Write all of the lines below out again, exactly as they stand.

————————

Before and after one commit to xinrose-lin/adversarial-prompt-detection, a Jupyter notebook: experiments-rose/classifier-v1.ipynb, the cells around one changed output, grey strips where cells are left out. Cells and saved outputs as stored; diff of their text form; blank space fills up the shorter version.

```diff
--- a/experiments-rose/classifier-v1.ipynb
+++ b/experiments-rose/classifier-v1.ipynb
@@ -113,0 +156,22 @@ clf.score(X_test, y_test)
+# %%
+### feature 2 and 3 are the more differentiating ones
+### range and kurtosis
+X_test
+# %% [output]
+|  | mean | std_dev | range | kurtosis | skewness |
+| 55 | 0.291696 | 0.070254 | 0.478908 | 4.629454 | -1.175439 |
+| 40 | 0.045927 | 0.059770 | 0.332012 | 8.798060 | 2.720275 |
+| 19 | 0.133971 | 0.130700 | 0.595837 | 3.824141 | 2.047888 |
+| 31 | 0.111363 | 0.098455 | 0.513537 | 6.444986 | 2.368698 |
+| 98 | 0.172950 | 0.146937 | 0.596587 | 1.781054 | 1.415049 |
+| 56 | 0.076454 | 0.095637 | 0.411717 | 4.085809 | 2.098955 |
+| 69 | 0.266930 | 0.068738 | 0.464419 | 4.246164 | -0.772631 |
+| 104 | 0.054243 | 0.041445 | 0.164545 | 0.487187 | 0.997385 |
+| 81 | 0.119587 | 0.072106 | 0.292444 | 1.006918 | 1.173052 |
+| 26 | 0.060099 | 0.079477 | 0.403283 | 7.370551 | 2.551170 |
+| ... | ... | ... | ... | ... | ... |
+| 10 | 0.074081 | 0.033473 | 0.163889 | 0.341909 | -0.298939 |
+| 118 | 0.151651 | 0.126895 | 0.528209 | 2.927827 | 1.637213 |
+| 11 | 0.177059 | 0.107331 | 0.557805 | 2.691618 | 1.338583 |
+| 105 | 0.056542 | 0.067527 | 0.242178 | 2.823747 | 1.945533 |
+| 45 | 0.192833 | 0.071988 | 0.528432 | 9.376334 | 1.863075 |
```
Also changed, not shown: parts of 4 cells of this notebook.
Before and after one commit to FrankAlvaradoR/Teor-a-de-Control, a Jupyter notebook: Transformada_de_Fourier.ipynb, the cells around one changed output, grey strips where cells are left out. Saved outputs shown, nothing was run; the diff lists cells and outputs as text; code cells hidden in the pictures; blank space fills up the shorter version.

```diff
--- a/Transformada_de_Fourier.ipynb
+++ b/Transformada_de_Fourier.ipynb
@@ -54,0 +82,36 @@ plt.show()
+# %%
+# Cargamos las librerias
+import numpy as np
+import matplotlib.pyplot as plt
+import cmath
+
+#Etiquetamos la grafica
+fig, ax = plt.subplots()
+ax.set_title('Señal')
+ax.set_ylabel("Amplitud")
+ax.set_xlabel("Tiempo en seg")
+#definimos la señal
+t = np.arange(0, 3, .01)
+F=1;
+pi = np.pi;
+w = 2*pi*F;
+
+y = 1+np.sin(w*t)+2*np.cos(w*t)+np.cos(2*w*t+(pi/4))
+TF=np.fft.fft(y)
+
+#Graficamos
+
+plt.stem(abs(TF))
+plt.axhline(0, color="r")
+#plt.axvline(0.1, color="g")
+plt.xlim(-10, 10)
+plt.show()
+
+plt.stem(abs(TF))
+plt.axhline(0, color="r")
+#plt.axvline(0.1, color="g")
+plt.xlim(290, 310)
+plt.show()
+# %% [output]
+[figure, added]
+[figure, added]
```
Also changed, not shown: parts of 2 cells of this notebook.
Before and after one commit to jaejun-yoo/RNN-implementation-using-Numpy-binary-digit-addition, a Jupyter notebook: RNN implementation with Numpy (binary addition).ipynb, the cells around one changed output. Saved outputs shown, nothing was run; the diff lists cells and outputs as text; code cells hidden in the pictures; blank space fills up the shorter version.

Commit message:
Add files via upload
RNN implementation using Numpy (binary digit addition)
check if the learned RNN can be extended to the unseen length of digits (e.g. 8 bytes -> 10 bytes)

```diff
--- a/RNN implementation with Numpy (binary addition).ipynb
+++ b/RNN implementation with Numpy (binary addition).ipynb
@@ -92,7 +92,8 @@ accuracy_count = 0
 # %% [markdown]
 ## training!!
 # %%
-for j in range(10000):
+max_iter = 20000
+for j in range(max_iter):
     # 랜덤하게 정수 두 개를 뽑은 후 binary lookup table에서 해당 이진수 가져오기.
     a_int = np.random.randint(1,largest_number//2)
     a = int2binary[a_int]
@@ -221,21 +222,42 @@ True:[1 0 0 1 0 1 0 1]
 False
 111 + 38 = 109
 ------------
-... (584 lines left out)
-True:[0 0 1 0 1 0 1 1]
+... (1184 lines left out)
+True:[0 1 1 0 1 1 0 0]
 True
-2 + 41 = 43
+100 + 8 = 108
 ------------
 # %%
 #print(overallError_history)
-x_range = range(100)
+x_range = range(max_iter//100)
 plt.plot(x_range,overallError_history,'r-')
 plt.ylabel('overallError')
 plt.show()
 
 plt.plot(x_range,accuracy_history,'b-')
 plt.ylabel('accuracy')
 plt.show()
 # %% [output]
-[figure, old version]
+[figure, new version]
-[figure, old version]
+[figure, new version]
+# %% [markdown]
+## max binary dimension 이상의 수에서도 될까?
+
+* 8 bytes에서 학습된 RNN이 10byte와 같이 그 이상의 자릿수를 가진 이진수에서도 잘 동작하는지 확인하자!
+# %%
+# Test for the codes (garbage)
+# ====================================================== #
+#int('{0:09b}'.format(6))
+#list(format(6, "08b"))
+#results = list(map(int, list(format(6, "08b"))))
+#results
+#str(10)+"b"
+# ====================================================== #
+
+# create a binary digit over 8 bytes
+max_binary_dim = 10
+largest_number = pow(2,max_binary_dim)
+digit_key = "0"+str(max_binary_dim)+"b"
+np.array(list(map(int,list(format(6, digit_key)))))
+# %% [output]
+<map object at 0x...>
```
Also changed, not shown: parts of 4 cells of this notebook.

————————

* Response area *
Before and after one commit to xinrose-lin/adversarial-prompt-detection, a Jupyter notebook: experiments-rose/classifier-v1.ipynb, the cells around one changed output, grey strips where cells are left out. Cells and saved outputs as stored; diff of their text form; blank space fills up the shorter version.

```diff
--- a/experiments-rose/classifier-v1.ipynb
+++ b/experiments-rose/classifier-v1.ipynb
@@ -113,0 +156,22 @@ clf.score(X_test, y_test)
+# %%
+### feature 2 and 3 are the more differentiating ones
+### range and kurtosis
+X_test
+# %% [output]
+|  | mean | std_dev | range | kurtosis | skewness |
+| 55 | 0.291696 | 0.070254 | 0.478908 | 4.629454 | -1.175439 |
+| 40 | 0.045927 | 0.059770 | 0.332012 | 8.798060 | 2.720275 |
+| 19 | 0.133971 | 0.130700 | 0.595837 | 3.824141 | 2.047888 |
+| 31 | 0.111363 | 0.098455 | 0.513537 | 6.444986 | 2.368698 |
+| 98 | 0.172950 | 0.146937 | 0.596587 | 1.781054 | 1.415049 |
+| 56 | 0.076454 | 0.095637 | 0.411717 | 4.085809 | 2.098955 |
+| 69 | 0.266930 | 0.068738 | 0.464419 | 4.246164 | -0.772631 |
+| 104 | 0.054243 | 0.041445 | 0.164545 | 0.487187 | 0.997385 |
+| 81 | 0.119587 | 0.072106 | 0.292444 | 1.006918 | 1.173052 |
+| 26 | 0.060099 | 0.079477 | 0.403283 | 7.370551 | 2.551170 |
+| ... | ... | ... | ... | ... | ... |
+| 10 | 0.074081 | 0.033473 | 0.163889 | 0.341909 | -0.298939 |
+| 118 | 0.151651 | 0.126895 | 0.528209 | 2.927827 | 1.637213 |
+| 11 | 0.177059 | 0.107331 | 0.557805 | 2.691618 | 1.338583 |
+| 105 | 0.056542 | 0.067527 | 0.242178 | 2.823747 | 1.945533 |
+| 45 | 0.192833 | 0.071988 | 0.528432 | 9.376334 | 1.863075 |
```
Also changed, not shown: parts of 4 cells of this notebook.
Before and after one commit to FrankAlvaradoR/Teor-a-de-Control, a Jupyter notebook: Transformada_de_Fourier.ipynb, the cells around one changed output, grey strips where cells are left out. Saved outputs shown, nothing was run; the diff lists cells and outputs as text; code cells hidden in the pictures; blank space fills up the shorter version.

```diff
--- a/Transformada_de_Fourier.ipynb
+++ b/Transformada_de_Fourier.ipynb
@@ -54,0 +82,36 @@ plt.show()
+# %%
+# Cargamos las librerias
+import numpy as np
+import matplotlib.pyplot as plt
+import cmath
+
+#Etiquetamos la grafica
+fig, ax = plt.subplots()
+ax.set_title('Señal')
+ax.set_ylabel("Amplitud")
+ax.set_xlabel("Tiempo en seg")
+#definimos la señal
+t = np.arange(0, 3, .01)
+F=1;
+pi = np.pi;
+w = 2*pi*F;
+
+y = 1+np.sin(w*t)+2*np.cos(w*t)+np.cos(2*w*t+(pi/4))
+TF=np.fft.fft(y)
+
+#Graficamos
+
+plt.stem(abs(TF))
+plt.axhline(0, color="r")
+#plt.axvline(0.1, color="g")
+plt.xlim(-10, 10)
+plt.show()
+
+plt.stem(abs(TF))
+plt.axhline(0, color="r")
+#plt.axvline(0.1, color="g")
+plt.xlim(290, 310)
+plt.show()
+# %% [output]
+[figure, added]
+[figure, added]
```
Also changed, not shown: parts of 2 cells of this notebook.
Before and after one commit to jaejun-yoo/RNN-implementation-using-Numpy-binary-digit-addition, a Jupyter notebook: RNN implementation with Numpy (binary addition).ipynb, the cells around one changed output. Saved outputs shown, nothing was run; the diff lists cells and outputs as text; code cells hidden in the pictures; blank space fills up the shorter version.

Commit message:
Add files via upload
RNN implementation using Numpy (binary digit addition)
check if the learned RNN can be extended to the unseen length of digits (e.g. 8 bytes -> 10 bytes)

```diff
--- a/RNN implementation with Numpy (binary addition).ipynb
+++ b/RNN implementation with Numpy (binary addition).ipynb
@@ -92,7 +92,8 @@ accuracy_count = 0
 # %% [markdown]
 ## training!!
 # %%
-for j in range(10000):
+max_iter = 20000
+for j in range(max_iter):
     # 랜덤하게 정수 두 개를 뽑은 후 binary lookup table에서 해당 이진수 가져오기.
     a_int = np.random.randint(1,largest_number//2)
     a = int2binary[a_int]
@@ -221,21 +222,42 @@ True:[1 0 0 1 0 1 0 1]
 False
 111 + 38 = 109
 ------------
-... (584 lines left out)
-True:[0 0 1 0 1 0 1 1]
+... (1184 lines left out)
+True:[0 1 1 0 1 1 0 0]
 True
-2 + 41 = 43
+100 + 8 = 108
 ------------
 # %%
 #print(overallError_history)
-x_range = range(100)
+x_range = range(max_iter//100)
 plt.plot(x_range,overallError_history,'r-')
 plt.ylabel('overallError')
 plt.show()
 
 plt.plot(x_range,accuracy_history,'b-')
 plt.ylabel('accuracy')
 plt.show()
 # %% [output]
-[figure, old version]
+[figure, new version]
-[figure, old version]
+[figure, new version]
+# %% [markdown]
+## max binary dimension 이상의 수에서도 될까?
+
+* 8 bytes에서 학습된 RNN이 10byte와 같이 그 이상의 자릿수를 가진 이진수에서도 잘 동작하는지 확인하자!
+# %%
+# Test for the codes (garbage)
+# ====================================================== #
+#int('{0:09b}'.format(6))
+#list(format(6, "08b"))
+#results = list(map(int, list(format(6, "08b"))))
+#results
+#str(10)+"b"
+# ====================================================== #
+
+# create a binary digit over 8 bytes
+max_binary_dim = 10
+largest_number = pow(2,max_binary_dim)
+digit_key = "0"+str(max_binary_dim)+"b"
+np.array(list(map(int,list(format(6, digit_key)))))
+# %% [output]
+<map object at 0x...>
```
Also changed, not shown: parts of 4 cells of this notebook.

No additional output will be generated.